● Collected data entries
|---|

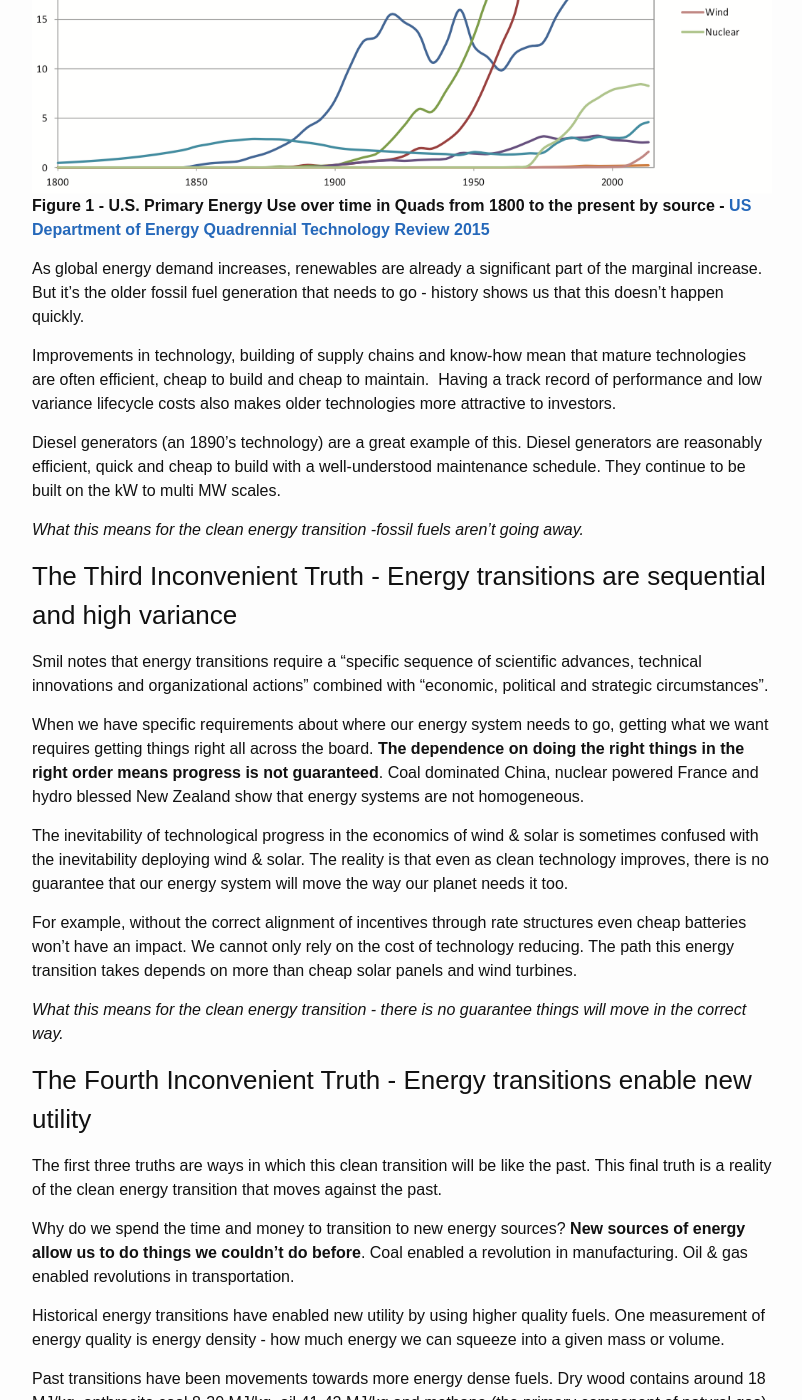
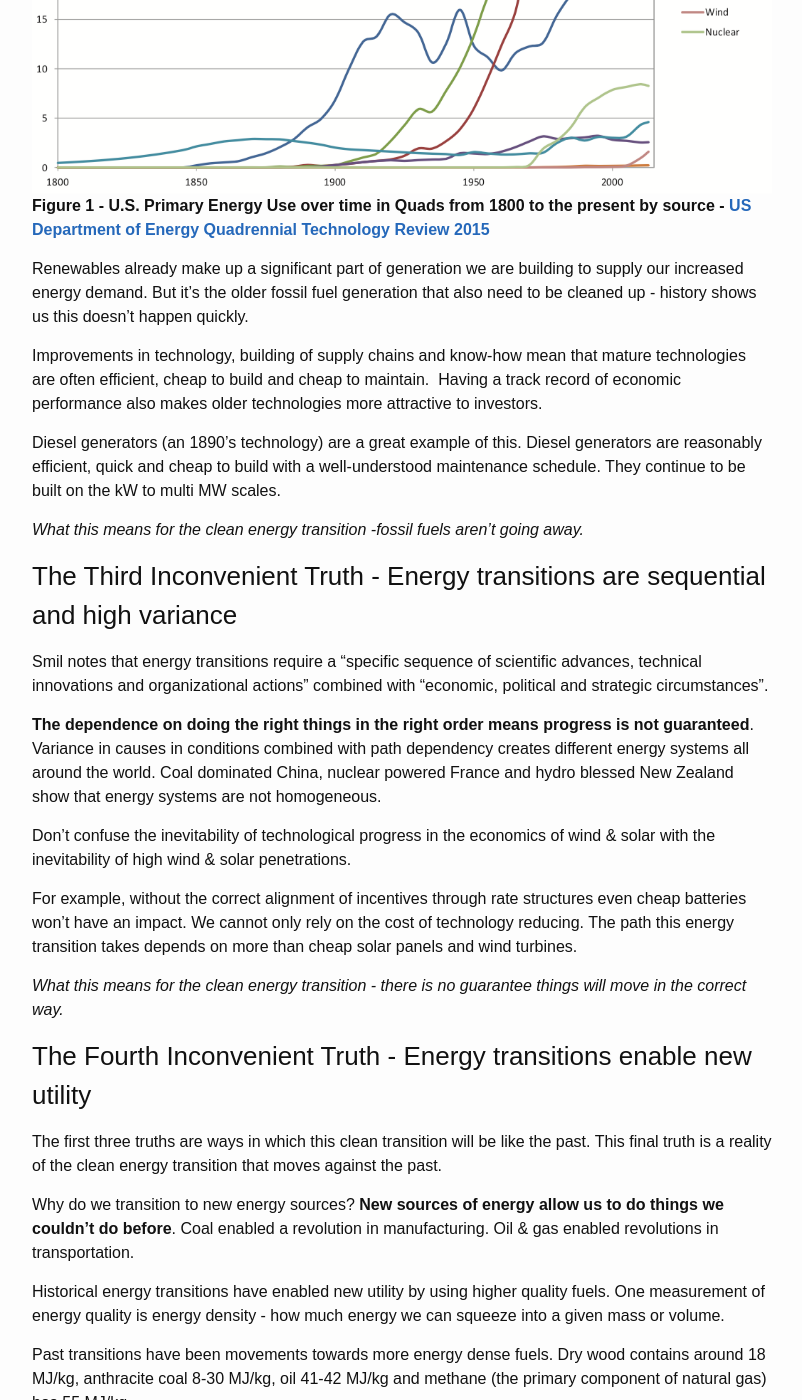
Before and after one commit to ADGEfficiency/adgefficiency.github.io, a Jekyll site: the page built from _posts/2018-01-11-four-inconvenient-truths-clean-energy-transition.md, in a window 1280 px wide and 1400 px high, scrolled down 2202 px. Shown: the whole window, without its empty margins (238-1040 px from the left). Built offline with Jekyll 4.4.1, drawn with Linux system fonts in a browser that asks for light colours; some of the changed text lies outside the part shown.

Commit message:
drafting four truths

```diff
--- a/_posts/2018-01-11-four-inconvenient-truths-clean-energy-transition.md
+++ b/_posts/2018-01-11-four-inconvenient-truths-clean-energy-transition.md
@@ -7,13 +7,13 @@
 categories:
   - Energy
 ---
-**All is not well with the clean energy transition**. At this stage positive commentary on the transition is dangerous. 2017 saw a 2% rise in global carbon emissions, and CO<sub>2</sub> concentrations passing 400 ppm for the first time in several million years.
+**All is not well with the clean energy transition**. At this stage positive commentary on the transition is dangerous. 2017 saw a 2% rise in global carbon emissions, with the concentration of CO<sub>2</sub> passing 400 ppm for the first time in several million years.
 
-The motivation for the clean energy transition cannot be stronger - preventing dangerous climate change. Yet even the violence of climate change doesn't counteract historical realities.
+The motivation for the clean energy transition is to reduce the damage of climate change.  But the threat of violent climate change doesn't allow us to ignore historical truths.
 
 **This post highlights four reasons why progress of the clean energy transition is slow**. All four reflect the experience of previous transitions. All four are unwelcome.
 
-I’m not arguing against the need for the clean energy transition. I’m trying to show  why this transition will continue to be slow and difficult. Understanding history can help us overcome these challenges.
+I’m not arguing against the need for the clean energy transition. I’m trying to show  that history suggests this transition will continue to be slow and difficult.
 
 The primary source for these ideas is Vaclav Smil's excellent work on energy transitions ([book](https://www.amazon.co.uk/Energy-Transitions-History-Requirements-Prospects/dp/0313381771), [lecture](https://www.youtube.com/watch?v=5guXaWwQpe4) and [another lecture](https://www.youtube.com/watch?v=NxO3s0U5WdY)).  Smil is my favorite energy writer; prolific, confidentially numeric and intelligently contrarian. Smil’s work is for me the best on energy ever written.  I've also previously written about [Smil's work on carbon capture and storage](http://adgefficiency.com/energy-insights-vaclav-smil-on-carbon-capture-storage/).
 
@@ -49,16 +49,16 @@
 
 ### The Second Inconvenient Truth - Energy transitions are additive
 
-**Of the Four Truths, this is the most inconvenient**. Each transition increases the amount and quality of energy we use. But each time we transition we don’t replace old energy sources - we add new energy sources on top. **Older technologies take a long time to go away**. We are still building coal-fired generation today and are recklessly likely to for a long time.
+**Of the Four Truths, this is the most inconvenient**. Each transition increases the amount and quality of energy we use. But each time we transition we don’t replace old energy sources - we add new energy sources on top. **Older fuels take a long time to go away**. We are still building coal-fired generation today and are recklessly likely to for a long time.
 
 Figure 1 shows the history of US primary fuel consumption. US coal consumption has risen all the way through to the start of the 21st century. Each new fuel has not displaced coal, instead they add to an existing and increasing coal consumption.
 
 ![Figure 1]({{ "/assets/four_truths_transitions/fig1.png"}})
 **Figure 1 - U.S. Primary Energy Use over time in Quads from 1800 to the present by source - [US Department of Energy Quadrennial Technology Review 2015](https://energy.gov/sites/prod/files/2015/09/f26/Quadrennial-Technology-Review-2015_0.pdf)**
 
-As global energy demand increases, renewables are already a significant part of the marginal increase. But it’s the older fossil fuel generation that needs to go - history shows us that this doesn’t happen quickly.
+Renewables already make up a significant part of generation we are building to supply our increased energy demand.  But it’s the older fossil fuel generation that also need to be cleaned up - history shows us this doesn’t happen quickly.
 
-Improvements in technology, building of supply chains and know-how mean that mature technologies are often efficient, cheap to build and cheap to maintain.  Having a track record of performance and low variance lifecycle costs also makes older technologies more attractive to investors.
+Improvements in technology, building of supply chains and know-how mean that mature technologies are often efficient, cheap to build and cheap to maintain.  Having a track record of economic performance also makes older technologies more attractive to investors.
 
 Diesel generators (an 1890’s technology) are a great example of this. Diesel generators are reasonably efficient, quick and cheap to build with a well-understood maintenance schedule.  They continue to be built on the kW to multi MW scales.
 
@@ -68,9 +68,9 @@
 
 Smil notes that energy transitions require a "specific sequence of scientific advances, technical innovations and organizational actions" combined with "economic, political and strategic circumstances”.
 
-When we have specific requirements about where our energy system needs to go, getting what we want requires getting things right all across the board.  **The dependence on doing the right things in the right order means progress is not guaranteed**. Coal dominated China, nuclear powered France and hydro blessed New Zealand show that energy systems are not homogeneous.
+**The dependence on doing the right things in the right order means progress is not guaranteed**.  Variance in causes in conditions combined with path dependency creates different energy systems all around the world. Coal dominated China, nuclear powered France and hydro blessed New Zealand show that energy systems are not homogeneous.
 
-The inevitability of technological progress in the economics of wind & solar is sometimes confused with the inevitability deploying wind & solar. The reality is that even as clean technology improves, there is no guarantee that our energy system will move the way our planet needs it too.
+Don't confuse the inevitability of technological progress in the economics of wind & solar with the inevitability of high wind & solar penetrations.
 
 For example, without the correct alignment of incentives through rate structures even cheap batteries won’t have an impact. We cannot only rely on the cost of technology reducing.  The path this energy transition takes depends on more than cheap solar panels and wind turbines.
 
@@ -80,7 +80,7 @@
 
 The first three truths are ways in which this clean transition will be like the past. This final truth is a reality of the clean energy transition that moves against the past.
 
-Why do we spend the time and money to transition to new energy sources? **New sources of energy allow us to do things we couldn’t do before**.  Coal enabled a revolution in manufacturing. Oil & gas enabled revolutions in transportation.
+Why do we transition to new energy sources? **New sources of energy allow us to do things we couldn’t do before**.  Coal enabled a revolution in manufacturing. Oil & gas enabled revolutions in transportation.
 
 Historical energy transitions have enabled new utility by using higher quality fuels. One measurement of energy quality is energy density - how much energy we can squeeze into a given mass or volume.
 
```
Also changed, not shown: other parts of _posts/2018-01-11-four-inconvenient-truths-clean-energy-transition.md (+5 -5 lines).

|---|

● YOUR TASK
Copy out all the entries exactly. Images stay out of the copy.

● ANSWER AREA
Before and after one commit to ADGEfficiency/adgefficiency.github.io, a Jekyll site: the page built from _posts/2018-01-11-four-inconvenient-truths-clean-energy-transition.md, in a window 1280 px wide and 1400 px high, scrolled down 2202 px. Shown: the whole window, without its empty margins (238-1040 px from the left). Built offline with Jekyll 4.4.1, drawn with Linux system fonts in a browser that asks for light colours; some of the changed text lies outside the part shown.

Commit message:
drafting four truths

```diff
--- a/_posts/2018-01-11-four-inconvenient-truths-clean-energy-transition.md
+++ b/_posts/2018-01-11-four-inconvenient-truths-clean-energy-transition.md
@@ -7,13 +7,13 @@
 categories:
   - Energy
 ---
-**All is not well with the clean energy transition**. At this stage positive commentary on the transition is dangerous. 2017 saw a 2% rise in global carbon emissions, and CO<sub>2</sub> concentrations passing 400 ppm for the first time in several million years.
+**All is not well with the clean energy transition**. At this stage positive commentary on the transition is dangerous. 2017 saw a 2% rise in global carbon emissions, with the concentration of CO<sub>2</sub> passing 400 ppm for the first time in several million years.
 
-The motivation for the clean energy transition cannot be stronger - preventing dangerous climate change. Yet even the violence of climate change doesn't counteract historical realities.
+The motivation for the clean energy transition is to reduce the damage of climate change.  But the threat of violent climate change doesn't allow us to ignore historical truths.
 
 **This post highlights four reasons why progress of the clean energy transition is slow**. All four reflect the experience of previous transitions. All four are unwelcome.
 
-I’m not arguing against the need for the clean energy transition. I’m trying to show  why this transition will continue to be slow and difficult. Understanding history can help us overcome these challenges.
+I’m not arguing against the need for the clean energy transition. I’m trying to show  that history suggests this transition will continue to be slow and difficult.
 
 The primary source for these ideas is Vaclav Smil's excellent work on energy transitions ([book](https://www.amazon.co.uk/Energy-Transitions-History-Requirements-Prospects/dp/0313381771), [lecture](https://www.youtube.com/watch?v=5guXaWwQpe4) and [another lecture](https://www.youtube.com/watch?v=NxO3s0U5WdY)).  Smil is my favorite energy writer; prolific, confidentially numeric and intelligently contrarian. Smil’s work is for me the best on energy ever written.  I've also previously written about [Smil's work on carbon capture and storage](http://adgefficiency.com/energy-insights-vaclav-smil-on-carbon-capture-storage/).
 
@@ -49,16 +49,16 @@
 
 ### The Second Inconvenient Truth - Energy transitions are additive
 
-**Of the Four Truths, this is the most inconvenient**. Each transition increases the amount and quality of energy we use. But each time we transition we don’t replace old energy sources - we add new energy sources on top. **Older technologies take a long time to go away**. We are still building coal-fired generation today and are recklessly likely to for a long time.
+**Of the Four Truths, this is the most inconvenient**. Each transition increases the amount and quality of energy we use. But each time we transition we don’t replace old energy sources - we add new energy sources on top. **Older fuels take a long time to go away**. We are still building coal-fired generation today and are recklessly likely to for a long time.
 
 Figure 1 shows the history of US primary fuel consumption. US coal consumption has risen all the way through to the start of the 21st century. Each new fuel has not displaced coal, instead they add to an existing and increasing coal consumption.
 
 ![Figure 1]({{ "/assets/four_truths_transitions/fig1.png"}})
 **Figure 1 - U.S. Primary Energy Use over time in Quads from 1800 to the present by source - [US Department of Energy Quadrennial Technology Review 2015](https://energy.gov/sites/prod/files/2015/09/f26/Quadrennial-Technology-Review-2015_0.pdf)**
 
-As global energy demand increases, renewables are already a significant part of the marginal increase. But it’s the older fossil fuel generation that needs to go - history shows us that this doesn’t happen quickly.
+Renewables already make up a significant part of generation we are building to supply our increased energy demand.  But it’s the older fossil fuel generation that also need to be cleaned up - history shows us this doesn’t happen quickly.
 
-Improvements in technology, building of supply chains and know-how mean that mature technologies are often efficient, cheap to build and cheap to maintain.  Having a track record of performance and low variance lifecycle costs also makes older technologies more attractive to investors.
+Improvements in technology, building of supply chains and know-how mean that mature technologies are often efficient, cheap to build and cheap to maintain.  Having a track record of economic performance also makes older technologies more attractive to investors.
 
 Diesel generators (an 1890’s technology) are a great example of this. Diesel generators are reasonably efficient, quick and cheap to build with a well-understood maintenance schedule.  They continue to be built on the kW to multi MW scales.
 
@@ -68,9 +68,9 @@
 
 Smil notes that energy transitions require a "specific sequence of scientific advances, technical innovations and organizational actions" combined with "economic, political and strategic circumstances”.
 
-When we have specific requirements about where our energy system needs to go, getting what we want requires getting things right all across the board.  **The dependence on doing the right things in the right order means progress is not guaranteed**. Coal dominated China, nuclear powered France and hydro blessed New Zealand show that energy systems are not homogeneous.
+**The dependence on doing the right things in the right order means progress is not guaranteed**.  Variance in causes in conditions combined with path dependency creates different energy systems all around the world. Coal dominated China, nuclear powered France and hydro blessed New Zealand show that energy systems are not homogeneous.
 
-The inevitability of technological progress in the economics of wind & solar is sometimes confused with the inevitability deploying wind & solar. The reality is that even as clean technology improves, there is no guarantee that our energy system will move the way our planet needs it too.
+Don't confuse the inevitability of technological progress in the economics of wind & solar with the inevitability of high wind & solar penetrations.
 
 For example, without the correct alignment of incentives through rate structures even cheap batteries won’t have an impact. We cannot only rely on the cost of technology reducing.  The path this energy transition takes depends on more than cheap solar panels and wind turbines.
 
@@ -80,7 +80,7 @@
 
 The first three truths are ways in which this clean transition will be like the past. This final truth is a reality of the clean energy transition that moves against the past.
 
-Why do we spend the time and money to transition to new energy sources? **New sources of energy allow us to do things we couldn’t do before**.  Coal enabled a revolution in manufacturing. Oil & gas enabled revolutions in transportation.
+Why do we transition to new energy sources? **New sources of energy allow us to do things we couldn’t do before**.  Coal enabled a revolution in manufacturing. Oil & gas enabled revolutions in transportation.
 
 Historical energy transitions have enabled new utility by using higher quality fuels. One measurement of energy quality is energy density - how much energy we can squeeze into a given mass or volume.
 
```
Also changed, not shown: other parts of _posts/2018-01-11-four-inconvenient-truths-clean-energy-transition.md (+5 -5 lines).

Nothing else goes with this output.